The bike can corner though. Lean angle feels exaggerated given the height of the bike, but once you become acclimated to the sensation, you can really push the TDM through tight bends. The suspension has a lot of travel, but the front seems to be too softly sprung. This is most noticible when squezzing the binders which compress the forks in a big gooshy dive. The brakes also lack power and feedback. I am biased since like my woman, I never want to use more than two fingers -- and with my Triumph, that’s all you need to loft the rear.
Post CrashHe was dressed in tight black clothes which fulled revealed the fact that he had the body of a prepubescent girl. He went over the bike, commenting about the larger damage and whining about every micro scratch in the clear coat. This was in clear contrast to our experience with Cruise America in California where the rental agent specifically said not to sweat the small stuff -- these were rental bikes and they expected a few scratches -- they'd only be looking for road damage. I was taking it all in stride until he started balking about the scratches in the peg feelers. Given the enormous difference in our size, I figured that I could snap the twiney motherfuker in half and leave him bleeding from both eyes in the parking garage. A quick collection of our paper work and credit card slips and we'd be home free. He would never be able to identify his assailant with his hollow eye-sockets and I could use my bad back as an excuse as to why I could't have possibly perpetuated suck a forceful attack. These ideas rose and fell as he would complain about the slight roughness on the weld of the muffler was a problem, but he would not charge us for that. I nearly executed my plan, though, when he pointed out that the saddled bags had abraised the clear-coat on the side covers. Girl Wonder handled him with reason, with me looming in the background.
With his list, he quickly totaled up the damage: One mirror, one turn signal, one brake lever, the upper fairing, and the left lower fairing all for a quick and dirty 4,000 french francs, or approximately $600 US. There was not a lot we could say.
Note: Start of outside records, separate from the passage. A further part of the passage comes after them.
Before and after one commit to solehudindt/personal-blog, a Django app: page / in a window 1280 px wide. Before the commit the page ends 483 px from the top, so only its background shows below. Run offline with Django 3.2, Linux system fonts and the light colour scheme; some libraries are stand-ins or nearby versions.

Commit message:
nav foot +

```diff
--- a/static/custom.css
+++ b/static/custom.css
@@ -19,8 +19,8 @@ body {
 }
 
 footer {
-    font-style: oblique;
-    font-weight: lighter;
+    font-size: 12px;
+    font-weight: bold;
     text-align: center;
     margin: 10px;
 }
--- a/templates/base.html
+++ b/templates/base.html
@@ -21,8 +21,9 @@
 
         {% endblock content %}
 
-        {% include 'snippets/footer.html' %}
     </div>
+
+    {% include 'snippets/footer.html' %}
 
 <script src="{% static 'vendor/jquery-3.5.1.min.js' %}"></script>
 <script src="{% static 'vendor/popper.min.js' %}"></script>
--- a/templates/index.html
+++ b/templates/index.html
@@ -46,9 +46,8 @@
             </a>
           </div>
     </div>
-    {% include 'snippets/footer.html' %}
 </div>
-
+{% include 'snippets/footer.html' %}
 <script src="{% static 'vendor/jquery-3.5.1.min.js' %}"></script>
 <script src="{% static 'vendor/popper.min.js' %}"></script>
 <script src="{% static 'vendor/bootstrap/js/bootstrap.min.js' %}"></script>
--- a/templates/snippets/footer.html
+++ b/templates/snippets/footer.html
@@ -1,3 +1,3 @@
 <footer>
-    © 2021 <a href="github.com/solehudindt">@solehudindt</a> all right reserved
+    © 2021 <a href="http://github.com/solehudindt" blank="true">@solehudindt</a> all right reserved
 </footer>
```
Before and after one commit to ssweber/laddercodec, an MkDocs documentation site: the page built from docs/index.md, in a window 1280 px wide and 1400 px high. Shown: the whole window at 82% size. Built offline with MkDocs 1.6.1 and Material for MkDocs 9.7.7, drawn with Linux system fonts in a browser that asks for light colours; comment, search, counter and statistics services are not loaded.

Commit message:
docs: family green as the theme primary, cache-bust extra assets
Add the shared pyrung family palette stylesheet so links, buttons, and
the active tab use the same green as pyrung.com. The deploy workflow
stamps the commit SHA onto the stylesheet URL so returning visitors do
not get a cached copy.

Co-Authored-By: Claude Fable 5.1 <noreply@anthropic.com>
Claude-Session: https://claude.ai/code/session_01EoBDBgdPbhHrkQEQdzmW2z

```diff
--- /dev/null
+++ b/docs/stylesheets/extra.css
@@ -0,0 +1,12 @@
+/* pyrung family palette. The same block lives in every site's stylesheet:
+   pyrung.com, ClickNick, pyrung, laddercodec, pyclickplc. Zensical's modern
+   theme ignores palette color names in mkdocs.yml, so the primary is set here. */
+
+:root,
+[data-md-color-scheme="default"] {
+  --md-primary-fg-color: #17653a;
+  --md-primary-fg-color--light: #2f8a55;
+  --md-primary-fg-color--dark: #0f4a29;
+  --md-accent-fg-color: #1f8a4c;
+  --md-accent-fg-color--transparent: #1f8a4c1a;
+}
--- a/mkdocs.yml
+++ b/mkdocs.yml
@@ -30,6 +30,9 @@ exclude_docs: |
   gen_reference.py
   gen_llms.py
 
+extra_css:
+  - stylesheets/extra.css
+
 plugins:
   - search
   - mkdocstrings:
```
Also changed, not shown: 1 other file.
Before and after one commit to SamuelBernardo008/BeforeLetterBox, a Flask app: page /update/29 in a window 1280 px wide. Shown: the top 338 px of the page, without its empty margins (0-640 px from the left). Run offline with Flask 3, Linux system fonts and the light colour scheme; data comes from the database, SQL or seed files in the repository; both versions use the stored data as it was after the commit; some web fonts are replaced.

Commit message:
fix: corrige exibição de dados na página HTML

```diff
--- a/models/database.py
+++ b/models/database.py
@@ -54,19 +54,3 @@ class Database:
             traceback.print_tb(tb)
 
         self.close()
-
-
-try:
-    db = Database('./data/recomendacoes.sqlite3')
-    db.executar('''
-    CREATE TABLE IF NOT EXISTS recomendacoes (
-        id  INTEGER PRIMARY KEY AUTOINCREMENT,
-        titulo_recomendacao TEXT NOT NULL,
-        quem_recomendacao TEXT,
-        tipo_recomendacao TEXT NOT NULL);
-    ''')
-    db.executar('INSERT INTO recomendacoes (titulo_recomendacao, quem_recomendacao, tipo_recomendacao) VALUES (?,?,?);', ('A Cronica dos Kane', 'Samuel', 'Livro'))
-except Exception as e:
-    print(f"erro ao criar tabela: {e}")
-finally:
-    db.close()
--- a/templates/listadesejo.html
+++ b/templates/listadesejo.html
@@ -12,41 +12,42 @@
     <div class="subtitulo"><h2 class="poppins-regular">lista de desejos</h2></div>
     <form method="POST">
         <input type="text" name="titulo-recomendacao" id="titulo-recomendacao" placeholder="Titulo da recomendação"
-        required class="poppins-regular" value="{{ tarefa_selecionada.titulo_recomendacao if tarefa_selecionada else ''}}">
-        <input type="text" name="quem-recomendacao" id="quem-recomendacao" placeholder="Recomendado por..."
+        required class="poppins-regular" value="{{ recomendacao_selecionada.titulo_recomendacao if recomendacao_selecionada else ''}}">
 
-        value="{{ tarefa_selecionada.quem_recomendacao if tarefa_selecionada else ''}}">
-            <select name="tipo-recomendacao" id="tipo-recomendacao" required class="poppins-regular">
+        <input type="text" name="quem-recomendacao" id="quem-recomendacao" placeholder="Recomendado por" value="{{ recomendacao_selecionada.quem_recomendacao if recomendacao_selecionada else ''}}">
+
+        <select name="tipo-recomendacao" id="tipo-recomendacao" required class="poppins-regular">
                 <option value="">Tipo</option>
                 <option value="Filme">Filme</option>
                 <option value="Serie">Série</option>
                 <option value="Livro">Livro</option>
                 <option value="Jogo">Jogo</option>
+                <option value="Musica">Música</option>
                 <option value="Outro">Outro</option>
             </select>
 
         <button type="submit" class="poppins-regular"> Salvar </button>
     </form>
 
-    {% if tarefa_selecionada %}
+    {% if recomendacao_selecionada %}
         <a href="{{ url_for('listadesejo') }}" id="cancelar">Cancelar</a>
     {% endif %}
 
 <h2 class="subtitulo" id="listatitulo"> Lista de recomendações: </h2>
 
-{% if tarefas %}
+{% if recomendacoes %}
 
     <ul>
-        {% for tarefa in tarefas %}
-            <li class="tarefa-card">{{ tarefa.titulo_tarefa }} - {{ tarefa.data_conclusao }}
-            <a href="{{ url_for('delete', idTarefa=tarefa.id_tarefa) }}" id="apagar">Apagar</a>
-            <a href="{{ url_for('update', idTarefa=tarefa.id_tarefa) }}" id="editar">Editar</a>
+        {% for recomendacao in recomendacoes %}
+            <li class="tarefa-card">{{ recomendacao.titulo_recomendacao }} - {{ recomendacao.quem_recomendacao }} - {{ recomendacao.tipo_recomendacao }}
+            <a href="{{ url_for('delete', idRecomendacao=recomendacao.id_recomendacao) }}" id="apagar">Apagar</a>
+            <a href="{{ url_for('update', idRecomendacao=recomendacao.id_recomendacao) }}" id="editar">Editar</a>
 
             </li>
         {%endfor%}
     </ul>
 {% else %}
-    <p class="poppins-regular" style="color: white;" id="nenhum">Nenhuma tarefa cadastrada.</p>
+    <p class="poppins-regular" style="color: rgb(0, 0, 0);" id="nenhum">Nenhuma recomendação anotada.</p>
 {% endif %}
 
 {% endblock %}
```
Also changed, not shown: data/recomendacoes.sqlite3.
To help us swallow the cost like bad medicine, he suggested that we lie to our insurance company and tell them that we knocked over his motorcycle by accident -- not by riding it, mind you, but by pushing it over in some strange act of negligence. I assured him that there is no insurance in America that was going to pay for the act of an individual, but if he'd let me use his phone, I would check with my Platinum MasterCard since they often include an insurance benefit or two. I called citibank, and the woman said they do cover rental cars, but motorcycles are excluded. c'est la vie. We'd have to take our lumps and take solace in the fact that GW didn't get hurt.